Left "angry and frustrated" after being sidelined from the national team more than a year ago, Australia's Usman Khawaja says a frank chat with coach Justin Langer has helped him get over the disappointment and focus on a comeback.
The 33-year-old, who had amassed 1,085 ODI runs at 49.31 last year, didn't find a place in Australia's 50-over squad for tours of India and South Africa early in 2019, and was also left out from the 21-man group, which is currently in England for a limited-over series.
Khawaja was also not included in the team for the home Test series against Pakistan and New Zealand following his omission from the 2019 Ashes and it has been more than a year since he last played for the national team.
"There was a bigger squad (for the UK white-ball tour) so it was a bit disappointing, but I mean I've been dropped and in and out so many times that I've just learned to deal with it, much better than I would've say 10 years ago," Khawaja told cricket.com.au.
"I was a lot more disappointed when I first got left out of Indian tour, because at that time I felt like I very much belonged in that team, I was averaging 50 in one-day cricket for that period of time, I was in the top three or four run-scorers for the world in that year, so I didn't really understand it.
"It was a really frustrating decision, and I was really angry for a period of that time."
Khawaja, who has so far scored 2887 runs and 1554 runs in 44 Tests and 40 ODIs respectively, said a frank conversation with chief coach Langer calmed his mind.
"Fortunately I talked to JL (Langer) about three or four weeks after that happened and got it all out in the open. It was a really good chat to have, and after that I've been really good; I've focused again on just worrying about my cricket.
"You want to ask selectors if there's anything specific that's sticking out (regarding non-selection) but in this case that's not it; in this case, I'm a top-order batsman and you've got Steve Smith, Dave Warner and the captain, Aaron Finch, ahead of me.
"I was hoping to be a spare batsman in that top order which I thought I might've been this (UK tour), but I wasn't, and that's OK."
Khawaja said he is close to making a comeback and will look to earn his place back with a good performance in the upcoming season.
"There's Big Bash, plenty of red-ball cricket, and I still feel like there's a lot left for me on the horizon, and I'm making sure I'm focusing on that stuff rather than worrying about not being picked because I know how quickly things can change in cricket.
"In four-day and Test match cricket I've had really good conversations with JL, too, and at the end of the day, I feel like I'm really close there.
"If I score runs, I put my hand up and give myself the best chance to bat in Test cricket anywhere in that top six.
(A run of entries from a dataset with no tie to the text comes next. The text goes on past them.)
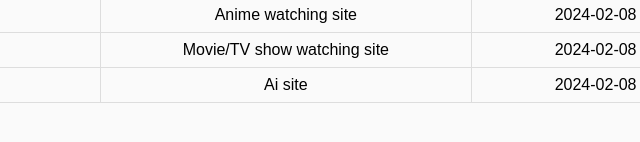
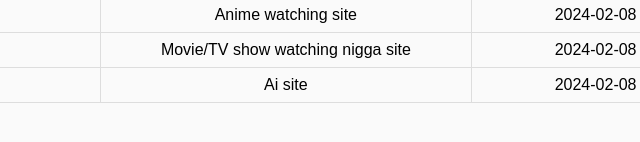
Before and after one commit to tazymo/resourcify.github, a plain HTML site: page index.html in a window 1280 px wide. Shown: the part 178-320 px from the top of the page, 540-1180 px from the left. Drawn offline with Linux system fonts and the light colour scheme.

Commit message:
Update index.html

```diff
--- a/index.html
+++ b/index.html
@@ -79,7 +79,7 @@
             </tr>
             <tr>
                 <td><a href="https://hurawatch.bz/" target="_blank">https://hurawatch.bz/</a></td>
-                <td>Movie/TV show watching site</td>
+                <td>Movie/TV show watching nigga site</td>
                 <td>2024-02-08</td>
             </tr>
             <tr>
```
That's all I can do."
Khawaja, who has scored 1380 runs in 42 matches for Sydney Thunder in Big Bash League, said he would like to explore a career in the various T20 leagues once he retires from international cricket.